Geller spooks actors with explosive ghost story
PSYCHIC Uri Geller has helped inspire a group of actors preparing for
a play about the paranormal.
Before actors of Irish play The Weir went on their current tour. Uri
Geller came along to rehearsals to give them an insight into the paranormal.
He even bent a spoon for them. Geller told them about experiences he
had as a young man and learned all about the actors' roles.
The Weir is set in a remote Irish pub and involves a cast of five characters
who tell each other ghost stories.
When Uri Geller met the cast, he predicted the play, which won the Best
New Play honor at the Olivier Awards in l998 would have been a successful
run on its forthcoming tour at Cardiff's .New theater.
Actor Fred Ridgeway, who plays odd-job man Jim in the play, described
the unusual meeting.
"The play involves a series of ghost stories and we thought it
would be a good idea if we got Uri in to give us a talk.
Uri was actually great and listened to the story I have to tell during
the performances with great interest. He may even have been spooked
by it, because it is quite a disturbing tale.
"We were told he was not a psychic as such, but that he sometimes
got overwhelming feelings and that he felt we would have a great tour.
He was right about that at least.
"Us actors are a superstitious bunch and he could relate to us.
Uri bent a spoon in front of about 60 people at our meeting because
he said he could not just do it on his own. He needed the power to come
from the collection of people.
"One of the actors still carries that spoon around in her hanbag
for good luck.
1 certainly knows if my routine is broken before a show 1 get worried
things will go wrong. I always turn up to the theatre a couple of hours
before a performance, like to be left alone an hour before the show
and have to eat just before I go on stage."
Geller got so much into the spirit of the production he told the cast
a ghost story of his own.
Mr. Ridgeway, who was a successful stockbroker before becoming an actor
seven years ago, said, "He told us after he had served in the Israeli
army during his national service, he brought a hand grenade home to
surprise his mother.
"When he got home he realised how crazy he had been, and decided
to get rid of the grenade.
"He went onto his roof. removed the pm and hurled it into a graveyard.
It blew and startled a few people but nobody was hurt.
"Later when he went to bed he heard a knocking at the door and
went down to check. But when he opened the door nobody was there.
"This happened a few times during the night and the knocking became
louder. Eventually he saw a man outside but again when he went out to
check there was nobody there.
"Uri told us he was convinced it had been a ghost from the graveyard
and told us it was after that his paranormal experiences began.
"That set the mood for the tour, but there have not really been
any spooky events.
'The most spooky thing Uri did was instantly spot that one of our cast
was sceptical about his abilities. Also just on my way out of the building
after our meeting I bumped into the actor who played my role before

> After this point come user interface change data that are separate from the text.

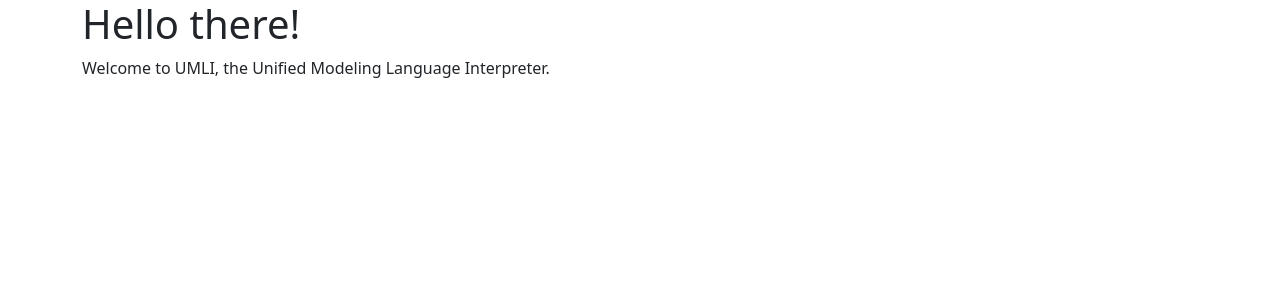
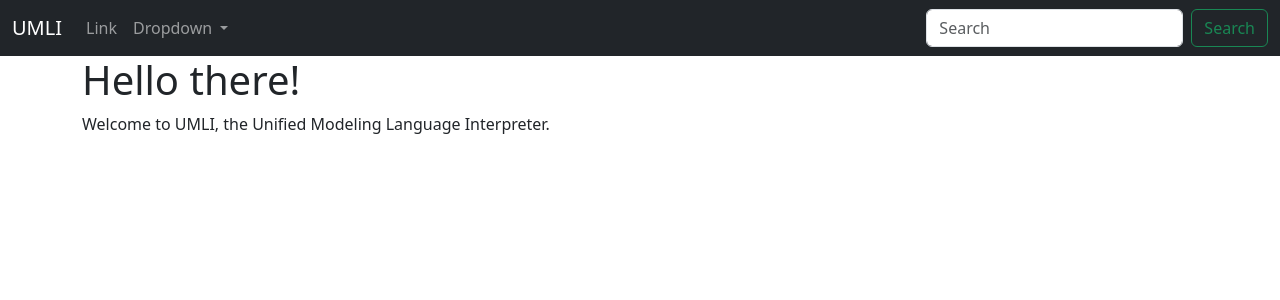
Before and after one commit to UMLI-Organization/umlars-backend, a Django app: page / in a window 1280 px wide. Shown: the top 300 px of the page. Run offline with Django 5.2, Linux system fonts and the light colour scheme.

Commit message:
#1 Base navbar added

```diff
--- a/src/umli_app/templates/base.html
+++ b/src/umli_app/templates/base.html
@@ -8,8 +8,8 @@
   </head>
   <body>
 
+    {% include 'navbar.html' %}
     <div class="container">
-
     {% block content %}
     {% endblock %}
     </div>
--- /dev/null
+++ b/src/umli_app/templates/navbar.html
@@ -0,0 +1,34 @@
+<nav class="navbar navbar-expand-lg navbar-dark bg-dark">
+    <div class="container-fluid">
+      <a class="navbar-brand" href="{% url 'home' %}">UMLI</a>
+      <button class="navbar-toggler" type="button" data-bs-toggle="collapse" data-bs-target="#navbarSupportedContent" aria-controls="navbarSupportedContent" aria-expanded="false" aria-label="Toggle navigation">
+        <span class="navbar-toggler-icon"></span>
+      </button>
+      <div class="collapse navbar-collapse" id="navbarSupportedContent">
+        <ul class="navbar-nav me-auto mb-2 mb-lg-0">
+          <!-- <li class="nav-item">
+            <a class="nav-link active" aria-current="page" href="#">Home</a>
+          </li> -->
+          <li class="nav-item">
+            <a class="nav-link" href="#">Link</a>
+          </li>
+          <li class="nav-item dropdown">
+            <a class="nav-link dropdown-toggle" href="#" role="button" data-bs-toggle="dropdown" aria-expanded="false">
+              Dropdown
+            </a>
+            <ul class="dropdown-menu">
+              <li><a class="dropdown-item" href="#">Action</a></li>
+              <li><a class="dropdown-item" href="#">Another action</a></li>
+              <li><hr class="dropdown-divider"></li>
+              <li><a class="dropdown-item" href="#">Something else here</a></li>
+            </ul>
+          </li>
+
+        </ul>
+        <form class="d-flex" role="search">
+          <input class="form-control me-2" type="search" placeholder="Search" aria-label="Search">
+          <button class="btn btn-outline-success" type="submit">Search</button>
+        </form>
+      </div>
+    </div>
+  </nav>
```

"Apart from that we have all become immune from the spookiness."
The Weir made its debut in a 60-seater theatre in London but snow-balled
and ended up breaking box office records in the West End.
As well as the Olivier Award it has won Most Promising Newcomer at the
Evening Standard Awards, and Best New Play by the Critics Circle.